One can enjoy Past on a purely aesthetic level: vibrant color and contrasts. Muted tones are a hallmark of midcentury modern. Plum, avocado, tomato, and chocolate offer a richness of color without compromising their often subdued stylings. Morris' vivid psychedelia in deep red, green and blue hues trips, if not rips, through time and makes his palette pop off of the walls. Black and white photography, the oft-embedded elements of Morris' digitally manipulated works highlight a core contrast within a multitude of contrasts available with his new media art.

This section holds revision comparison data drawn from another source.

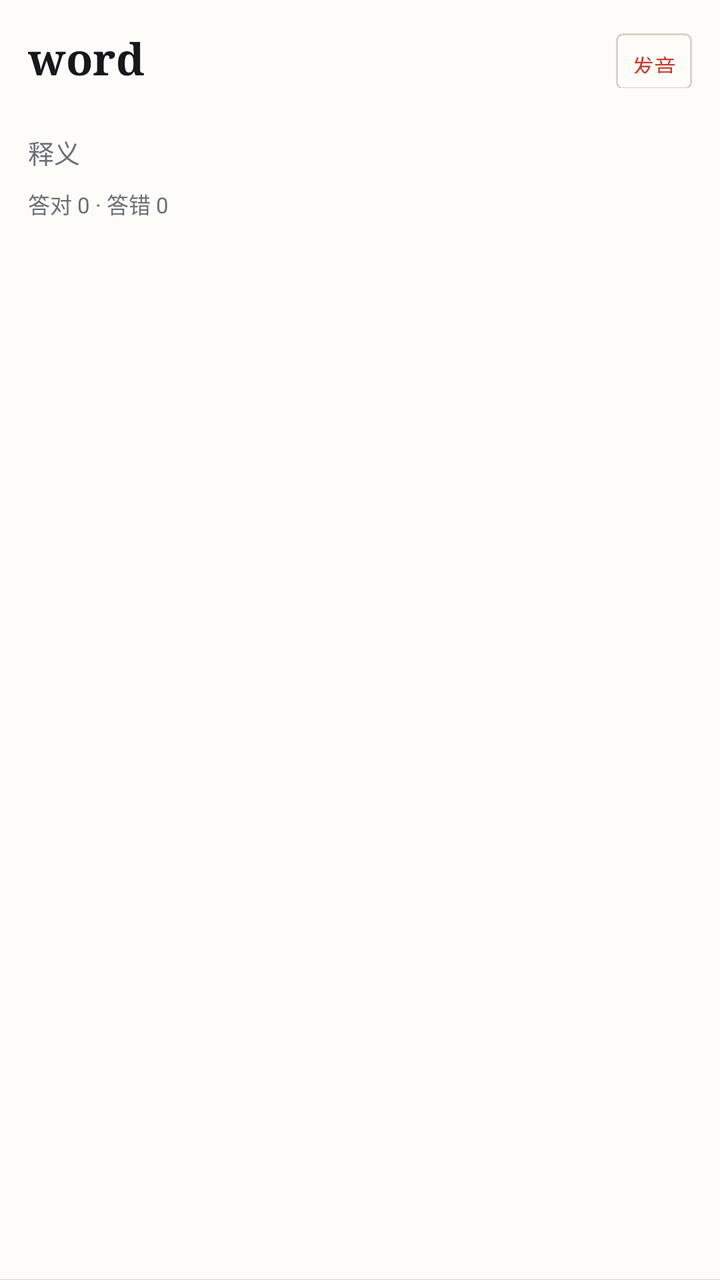
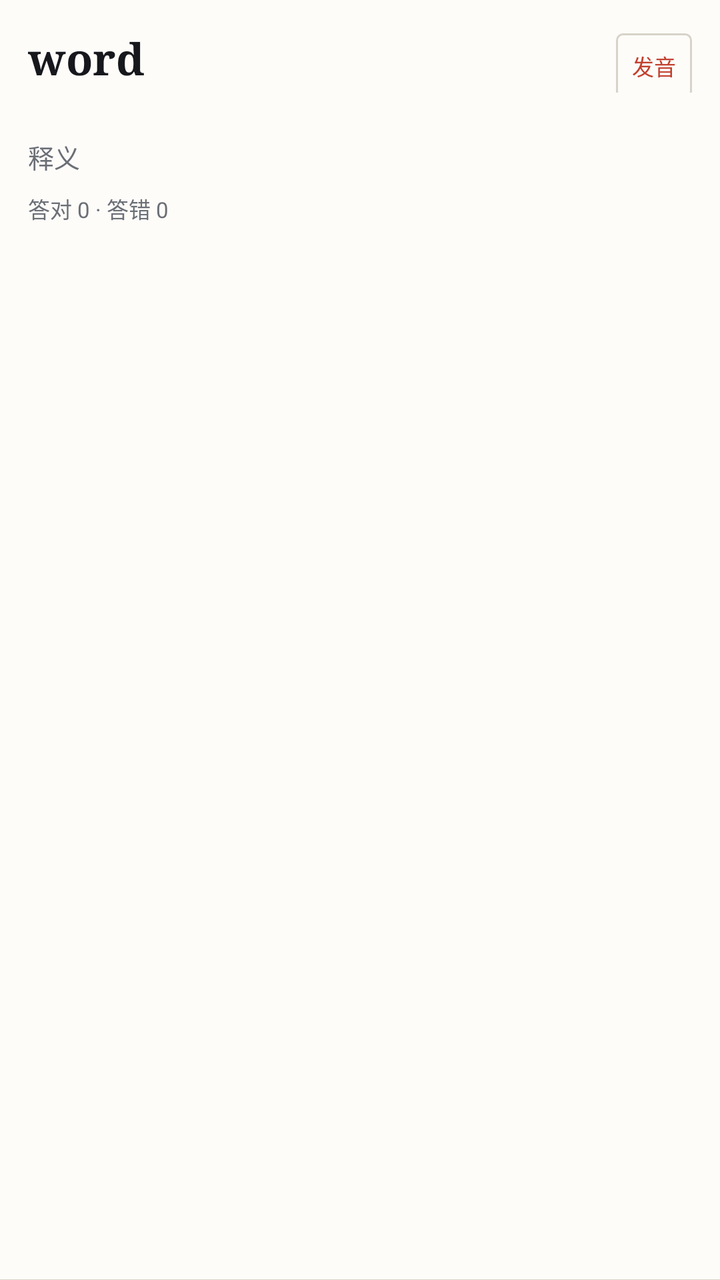

An Android layout rendered at two revisions. The XML below is the earlier revision; the diff shows what the commit changed to produce the second picture.
<!-- AndroidManifest.xml: application theme AppTheme -->
<!-- res/layout/item_word.xml -->
<?xml version="1.0" encoding="utf-8"?>
<LinearLayout xmlns:android="http://schemas.android.com/apk/res/android"
    android:id="@+id/itemRoot"
    android:layout_width="match_parent"
    android:layout_height="wrap_content"
    android:orientation="vertical"
    android:background="@drawable/bg_row"
    android:descendantFocusability="blocksDescendants"
    android:padding="14dp">

    <LinearLayout
        android:layout_width="match_parent"
        android:layout_height="wrap_content"
        android:orientation="horizontal"
        android:gravity="top">

        <TextView
            android:id="@+id/tvWord"
            android:layout_width="0dp"
            android:layout_height="wrap_content"
            android:layout_weight="1"
            android:fontFamily="serif"
            android:text="word"
            android:textSize="22sp"
            android:textStyle="bold"
            android:textColor="@color/text" />

        <TextView
            android:id="@+id/btnItemSpeak"
            android:layout_width="wrap_content"
            android:layout_height="28dp"
            android:layout_marginLeft="8dp"
            android:background="@drawable/bg_btn_ghost"
            android:clickable="true"
            android:focusable="false"
            android:gravity="center"
            android:paddingLeft="8dp"
            android:paddingRight="8dp"
            android:text="发音"
            android:textSize="11sp"
            android:textColor="@color/primary" />
    </LinearLayout>

    <TextView
        android:id="@+id/tvPhonetic"
        android:layout_width="match_parent"
        android:layout_height="wrap_content"
        android:layout_marginTop="2dp"
        android:text=""
        android:textSize="12sp"
        android:textColor="@color/text_sub" />

    <TextView
        android:id="@+id/tvMeaning"
        android:layout_width="match_parent"
        android:layout_height="wrap_content"
        android:layout_marginTop="4dp"
        android:maxLines="2"
        android:ellipsize="end"
        android:text="释义"
        android:textSize="13sp"
        android:lineSpacingExtra="2dp"
        android:textColor="@color/text_sub" />

    <LinearLayout
        android:layout_width="match_parent"
        android:layout_height="wrap_content"
        android:layout_marginTop="8dp"
        android:orientation="horizontal">

        <TextView
            android:id="@+id/tvMeta"
            android:layout_width="0dp"
            android:layout_height="wrap_content"
            android:layout_weight="1"
            android:text="答对 0 · 答错 0"
            android:textSize="11sp"
            android:textColor="@color/text_sub" />

        <TextView
            android:id="@+id/tvReview"
            android:layout_width="wrap_content"
            android:layout_height="wrap_content"
            android:text=""
            android:textSize="11sp"
            android:textColor="@color/primary" />
    </LinearLayout>

</LinearLayout>
<!-- resources referenced by this layout -->
<resources>
  <color name="primary">#C2402F</color>
  <color name="text">#16181D</color>
  <color name="text_sub">#6B6F76</color>
  <!-- drawable bg_btn_ghost (drawable) -->
  <?xml version="1.0" encoding="utf-8"?>
  <shape xmlns:android="http://schemas.android.com/apk/res/android" android:shape="rectangle">
      <solid android:color="@color/card" />
      <corners android:radius="3dp" />
      <stroke android:width="1dp" android:color="@color/line" />
      <padding android:left="12dp" android:top="8dp" android:right="12dp" android:bottom="8dp" />
  </shape>
  <!-- drawable bg_row (drawable) -->
  <?xml version="1.0" encoding="utf-8"?>
  <layer-list xmlns:android="http://schemas.android.com/apk/res/android">
      <item>
          <shape android:shape="rectangle">
              <solid android:color="@color/card" />
          </shape>
      </item>
      <item android:gravity="bottom" android:height="1px">
          <shape android:shape="rectangle">
              <solid android:color="@color/line" />
          </shape>
      </item>
  </layer-list>
  <style name="AppTheme" parent="@android:style/Theme.Material.Light.NoActionBar">
          <item name="android:colorPrimary">@color/primary</item>
          <item name="android:colorPrimaryDark">@color/primary_dark</item>
          <item name="android:colorAccent">@color/accent</item>
          <item name="android:windowBackground">@color/bg</item>
          <item name="android:statusBarColor">@color/bg</item>
          <item name="android:windowLightStatusBar">true</item>
          <item name="android:textColorPrimary">@color/text</item>
          <item name="android:textColorSecondary">@color/text_sub</item>
          <item name="android:textColorHint">@color/text_sub</item>
      </style>
  <color name="card">#FDFCF9</color>
  <color name="line">#D8D3C9</color>
  <color name="primary_dark">#9E3225</color>
  <color name="accent">#16181D</color>
  <color name="bg">#F7F5F0</color>
</resources>

<!-- the commit's change to res/layout/item_word.xml (unified diff, before → after) -->
@@ -5,7 +5,6 @@
     android:layout_height="wrap_content"
     android:orientation="vertical"
     android:background="@drawable/bg_row"
-    android:descendantFocusability="blocksDescendants"
     android:padding="14dp">
 
     <LinearLayout
@@ -28,7 +27,8 @@
         <TextView
             android:id="@+id/btnItemSpeak"
             android:layout_width="wrap_content"
-            android:layout_height="28dp"
+            android:layout_height="wrap_content"
+            android:minHeight="28dp"
             android:layout_marginLeft="8dp"
             android:background="@drawable/bg_btn_ghost"
             android:clickable="true"
<!-- resource entries referenced after the edit -->
@@ -25,19 +25,22 @@
           </shape>
       </item>
   </layer-list>
-  <style name="AppTheme" parent="@android:style/Theme.Material.Light.NoActionBar">
+  <style name="AppTheme" parent="AppThemeBase">
+          <item name="android:statusBarColor">@color/bg</item>
+          <item name="android:windowLightStatusBar">true</item>
+          <item name="android:navigationBarColor">@color/text</item>
+      </style>
+  <color name="card">#FDFCF9</color>
+  <color name="line">#D8D3C9</color>
+  <style name="AppThemeBase" parent="@android:style/Theme.Material.Light.NoActionBar">
           <item name="android:colorPrimary">@color/primary</item>
           <item name="android:colorPrimaryDark">@color/primary_dark</item>
           <item name="android:colorAccent">@color/accent</item>
           <item name="android:windowBackground">@color/bg</item>
-          <item name="android:statusBarColor">@color/bg</item>
-          <item name="android:windowLightStatusBar">true</item>
           <item name="android:textColorPrimary">@color/text</item>
           <item name="android:textColorSecondary">@color/text_sub</item>
           <item name="android:textColorHint">@color/text_sub</item>
       </style>
-  <color name="card">#FDFCF9</color>
-  <color name="line">#D8D3C9</color>
   <color name="primary_dark">#9E3225</color>
   <color name="accent">#16181D</color>
   <color name="bg">#F7F5F0</color>
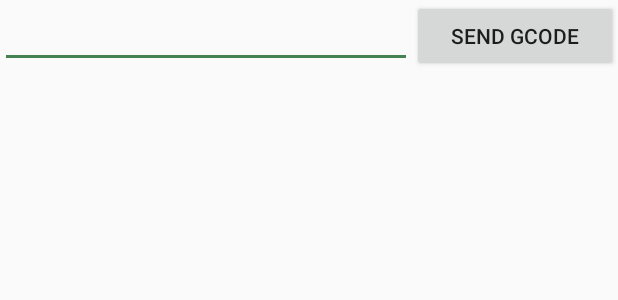
After one commit to kijenzi/kijenzi-mobile, an Android app: the layout activity_developer.xml on its own in the app's theme, with its tools: preview values and no code run, on a phone screen of 412 x 824 dp. The commit adds this screen. Shown: the top 300 px of the screen. Run offline under Robolectric (Android 15) with nearby library versions, the phone set to English and light mode, and no system bars.

Commit message:
Added developer gcode screen

```diff
--- a/app/build.gradle
+++ b/app/build.gradle
@@ -40,4 +40,5 @@ dependencies {
 
 
 
+
 apply plugin: 'com.google.gms.google-services'
--- a/app/src/main/AndroidManifest.xml
+++ b/app/src/main/AndroidManifest.xml
@@ -44,7 +44,8 @@
             android:name=".NewRequestHandler"
             android:exported="true"
             android:screenOrientation="portrait" />
-        <activity android:name=".ParamsEditActivity"></activity>
+        <activity android:name=".ParamsEditActivity" />
+        <activity android:name=".DeveloperActivity"></activity>
     </application>
 
 </manifest>
--- a/app/src/main/java/com/example/cmgoe/medtechkijenzi/DesignDetailActivity.java
+++ b/app/src/main/java/com/example/cmgoe/medtechkijenzi/DesignDetailActivity.java
@@ -158,7 +158,7 @@ public class DesignDetailActivity extends AppCompatActivity {
 
     private void print() {
         if(selectionMade){
-            connection = new BluetoothThread(selectedDevice, localFile);
+            connection = new BluetoothThread(selectedDevice, localFile, false);
             connection.start();
             System.out.println("Printing...");
             Toast.makeText(getApplicationContext(), "Printing design...", Toast.LENGTH_LONG).show();
--- /dev/null
+++ b/app/src/main/res/layout/activity_developer.xml
@@ -0,0 +1,30 @@
+<?xml version="1.0" encoding="utf-8"?>
+<RelativeLayout xmlns:android="http://schemas.android.com/apk/res/android"
+    xmlns:app="http://schemas.android.com/apk/res-auto"
+    xmlns:tools="http://schemas.android.com/tools"
+    android:layout_width="match_parent"
+    android:layout_height="match_parent"
+    tools:context="com.example.cmgoe.medtechkijenzi.DeveloperActivity">
+
+    <LinearLayout
+        android:layout_width="match_parent"
+        android:layout_height="wrap_content"
+        android:weightSum="3">
+
+    <EditText
+        android:id="@+id/gcode_input"
+        android:layout_height="wrap_content"
+        android:layout_width="0dp"
+        android:layout_weight="2"
+        android:inputType="text"/>
+
+    <Button
+        android:id="@+id/send_button"
+        android:layout_height="wrap_content"
+        android:layout_width="0dp"
+        android:layout_weight="1"
+        android:text="Send GCODE" />
+
+    </LinearLayout>
+
+</RelativeLayout>
```
Also changed, not shown: app/src/main/java/com/example/cmgoe/medtechkijenzi/BluetoothThread.java (+41 -33 lines), app/src/main/java/com/example/cmgoe/medtechkijenzi/DeveloperActivity.java (added, +100 -0 lines), app/src/main/java/com/example/cmgoe/medtechkijenzi/MainActivity.java (+11 -0 lines), app/src/main/res/layout/activity_main.xml (+10 -2 lines).
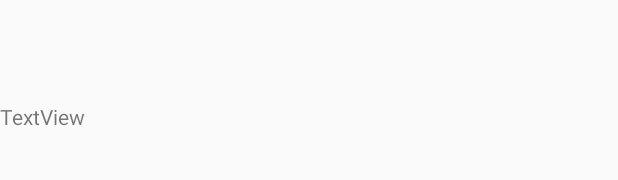
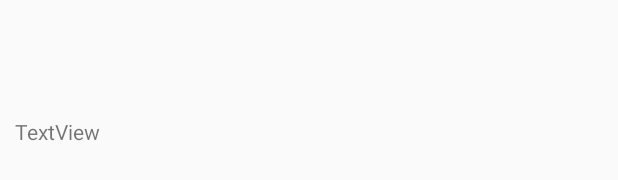
Before and after one commit to poojanshah2005/FinalProject, an Android app: the layout fragment_display_drink.xml on its own in the app's theme, with its tools: preview values and no code run, on a phone screen of 412 x 824 dp. Shown: the part 152-332 px from the top of the screen. Run offline under Robolectric (Android 15) with nearby library versions, the phone set to English and light mode, and no system bars.

Commit message:
layout change

```diff
--- a/app/src/main/res/layout/fragment_display_drink.xml
+++ b/app/src/main/res/layout/fragment_display_drink.xml
@@ -8,7 +8,8 @@
     <LinearLayout
         android:layout_width="match_parent"
         android:layout_height="match_parent"
-        android:orientation="vertical">
+        android:orientation="vertical"
+        android:padding="10dp">
 
         <TextView
             android:id="@+id/tvDrinkName"
```
Also changed, not shown: 1 other file.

The content of Past as a retrospective of Morris art oeuvre, framed by the space in a trendy yet timeless contextualization of art at midcentury America and beyond. Morris works are whimsical, exhibiting a child-like wonderment at pop culture and games. Morris riffs on Elvis in his new book, 50 Elvis Fans Can Be Wrong. I wished the book itself was more visible as there was only one copy available at the retail location, but it is has been thoughtfully made available for purchase online. The original Polaroids that support the volume are present, but the bound photographic essay is an improvement. 50 Elvis Fans Can Be Wrong fuses the complexity of Joseph Beuys' "Everyone is an Artist" meme with Elvis' superstardom. It moves the context of Andy Warhol's Marilyn series into the crowdsourced internet age. While Morris' works put the celebration and whimsy back in celebrity, they are grounded in the seriousness of mid century modern: clean lines, international style, eco-minimalism, earthy, and practical home decor that contrasts nicely and contextualize the works on display.